[TASK TO COMPLETE]:
All lines of the records below that contain the word "assistant" must be listed.

[THE RECORDS]:
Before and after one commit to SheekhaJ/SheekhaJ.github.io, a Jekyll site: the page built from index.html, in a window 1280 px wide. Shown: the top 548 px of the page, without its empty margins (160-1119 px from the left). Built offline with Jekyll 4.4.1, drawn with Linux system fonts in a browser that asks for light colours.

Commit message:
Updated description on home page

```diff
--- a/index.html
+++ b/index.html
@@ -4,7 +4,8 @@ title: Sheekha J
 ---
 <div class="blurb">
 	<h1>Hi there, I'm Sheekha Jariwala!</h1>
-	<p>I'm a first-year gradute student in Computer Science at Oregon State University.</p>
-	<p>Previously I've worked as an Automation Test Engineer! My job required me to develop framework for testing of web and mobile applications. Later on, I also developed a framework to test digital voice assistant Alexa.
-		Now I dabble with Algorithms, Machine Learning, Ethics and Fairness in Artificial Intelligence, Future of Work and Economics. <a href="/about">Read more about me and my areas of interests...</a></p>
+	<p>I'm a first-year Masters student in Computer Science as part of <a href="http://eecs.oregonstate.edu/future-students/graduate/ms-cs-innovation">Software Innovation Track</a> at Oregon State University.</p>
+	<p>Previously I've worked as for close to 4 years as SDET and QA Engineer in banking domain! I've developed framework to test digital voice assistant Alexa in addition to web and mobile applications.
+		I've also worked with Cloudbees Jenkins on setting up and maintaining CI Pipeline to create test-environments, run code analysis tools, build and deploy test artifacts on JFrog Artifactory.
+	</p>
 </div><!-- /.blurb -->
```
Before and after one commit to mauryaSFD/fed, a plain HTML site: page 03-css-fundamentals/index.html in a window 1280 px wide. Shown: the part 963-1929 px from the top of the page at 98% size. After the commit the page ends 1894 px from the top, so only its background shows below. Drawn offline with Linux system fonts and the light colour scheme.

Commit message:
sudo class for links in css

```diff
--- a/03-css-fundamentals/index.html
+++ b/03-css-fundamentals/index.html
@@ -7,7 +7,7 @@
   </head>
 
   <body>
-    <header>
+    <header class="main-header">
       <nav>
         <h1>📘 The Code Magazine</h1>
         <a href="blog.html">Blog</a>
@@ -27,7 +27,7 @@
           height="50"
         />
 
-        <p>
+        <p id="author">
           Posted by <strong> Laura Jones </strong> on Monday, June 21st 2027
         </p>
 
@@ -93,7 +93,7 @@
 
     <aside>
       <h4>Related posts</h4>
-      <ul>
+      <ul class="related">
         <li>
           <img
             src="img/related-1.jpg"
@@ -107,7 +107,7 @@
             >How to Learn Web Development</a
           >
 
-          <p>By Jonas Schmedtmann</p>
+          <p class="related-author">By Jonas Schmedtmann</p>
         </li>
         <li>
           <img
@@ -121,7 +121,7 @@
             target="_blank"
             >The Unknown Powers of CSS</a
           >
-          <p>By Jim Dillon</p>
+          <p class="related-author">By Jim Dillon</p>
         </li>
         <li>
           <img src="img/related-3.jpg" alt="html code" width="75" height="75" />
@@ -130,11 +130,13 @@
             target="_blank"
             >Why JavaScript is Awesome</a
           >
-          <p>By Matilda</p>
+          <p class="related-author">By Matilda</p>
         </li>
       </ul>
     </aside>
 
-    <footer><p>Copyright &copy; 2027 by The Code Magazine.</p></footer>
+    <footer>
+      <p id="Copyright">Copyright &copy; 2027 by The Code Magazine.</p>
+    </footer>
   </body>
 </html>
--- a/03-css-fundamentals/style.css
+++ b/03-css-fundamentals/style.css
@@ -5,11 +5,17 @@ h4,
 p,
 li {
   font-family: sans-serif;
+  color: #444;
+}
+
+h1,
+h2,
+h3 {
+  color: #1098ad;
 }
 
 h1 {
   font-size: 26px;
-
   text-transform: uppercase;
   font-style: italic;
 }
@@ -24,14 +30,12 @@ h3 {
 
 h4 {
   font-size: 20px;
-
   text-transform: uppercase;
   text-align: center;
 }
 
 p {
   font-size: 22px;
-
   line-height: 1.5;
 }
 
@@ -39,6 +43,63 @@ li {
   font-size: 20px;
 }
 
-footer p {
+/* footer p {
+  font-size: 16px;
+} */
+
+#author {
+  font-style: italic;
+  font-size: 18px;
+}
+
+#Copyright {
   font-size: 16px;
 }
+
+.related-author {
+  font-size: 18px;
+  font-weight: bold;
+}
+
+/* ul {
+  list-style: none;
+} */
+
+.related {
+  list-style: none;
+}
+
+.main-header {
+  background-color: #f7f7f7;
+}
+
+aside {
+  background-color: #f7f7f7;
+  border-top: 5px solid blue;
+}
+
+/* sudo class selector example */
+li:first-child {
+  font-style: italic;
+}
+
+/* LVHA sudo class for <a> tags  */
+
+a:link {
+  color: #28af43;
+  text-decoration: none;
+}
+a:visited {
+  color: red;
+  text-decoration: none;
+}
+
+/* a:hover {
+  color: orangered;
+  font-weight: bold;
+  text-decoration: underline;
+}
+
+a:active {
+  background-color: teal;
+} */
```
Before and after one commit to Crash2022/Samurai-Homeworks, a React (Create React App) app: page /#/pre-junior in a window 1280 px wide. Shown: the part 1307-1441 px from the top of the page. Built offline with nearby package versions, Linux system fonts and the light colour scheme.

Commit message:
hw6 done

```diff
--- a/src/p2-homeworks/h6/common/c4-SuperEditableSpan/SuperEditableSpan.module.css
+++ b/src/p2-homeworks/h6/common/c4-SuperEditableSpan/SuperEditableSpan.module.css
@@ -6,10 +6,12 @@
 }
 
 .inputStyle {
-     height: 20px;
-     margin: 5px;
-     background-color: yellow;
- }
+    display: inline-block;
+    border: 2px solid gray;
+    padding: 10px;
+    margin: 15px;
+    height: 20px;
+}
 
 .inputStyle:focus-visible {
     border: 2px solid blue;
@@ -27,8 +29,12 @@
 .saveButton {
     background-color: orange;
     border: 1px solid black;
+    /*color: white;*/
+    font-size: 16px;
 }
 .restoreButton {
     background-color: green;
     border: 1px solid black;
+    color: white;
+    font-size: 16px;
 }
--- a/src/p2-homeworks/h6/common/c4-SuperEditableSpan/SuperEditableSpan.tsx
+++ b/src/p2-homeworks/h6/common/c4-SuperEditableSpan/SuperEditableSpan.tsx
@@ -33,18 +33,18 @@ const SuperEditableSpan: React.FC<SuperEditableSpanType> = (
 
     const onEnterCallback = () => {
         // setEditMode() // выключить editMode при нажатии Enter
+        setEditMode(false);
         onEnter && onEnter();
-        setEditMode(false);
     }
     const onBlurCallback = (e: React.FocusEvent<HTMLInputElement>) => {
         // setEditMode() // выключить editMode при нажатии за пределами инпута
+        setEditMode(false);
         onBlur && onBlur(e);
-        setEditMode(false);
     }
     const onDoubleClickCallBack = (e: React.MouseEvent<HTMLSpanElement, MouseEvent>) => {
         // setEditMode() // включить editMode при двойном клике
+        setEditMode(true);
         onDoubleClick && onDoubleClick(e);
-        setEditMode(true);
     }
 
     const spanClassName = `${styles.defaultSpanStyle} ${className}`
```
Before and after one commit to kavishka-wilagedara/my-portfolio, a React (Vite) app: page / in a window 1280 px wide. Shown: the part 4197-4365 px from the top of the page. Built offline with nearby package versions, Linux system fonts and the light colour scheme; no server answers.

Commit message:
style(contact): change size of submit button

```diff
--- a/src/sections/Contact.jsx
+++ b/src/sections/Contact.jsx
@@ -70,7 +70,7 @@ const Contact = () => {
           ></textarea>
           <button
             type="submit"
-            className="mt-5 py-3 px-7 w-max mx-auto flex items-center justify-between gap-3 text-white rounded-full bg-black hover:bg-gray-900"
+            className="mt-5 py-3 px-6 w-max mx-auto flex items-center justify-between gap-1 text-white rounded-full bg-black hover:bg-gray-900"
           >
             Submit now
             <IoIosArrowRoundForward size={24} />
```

[TASK ANSWER]:
-	<p>Previously I've worked as an Automation Test Engineer! My job required me to develop framework for testing of web and mobile applications. Later on, I also developed a framework to test digital voice assistant Alexa.
+	<p>Previously I've worked as for close to 4 years as SDET and QA Engineer in banking domain! I've developed framework to test digital voice assistant Alexa in addition to web and mobile applications.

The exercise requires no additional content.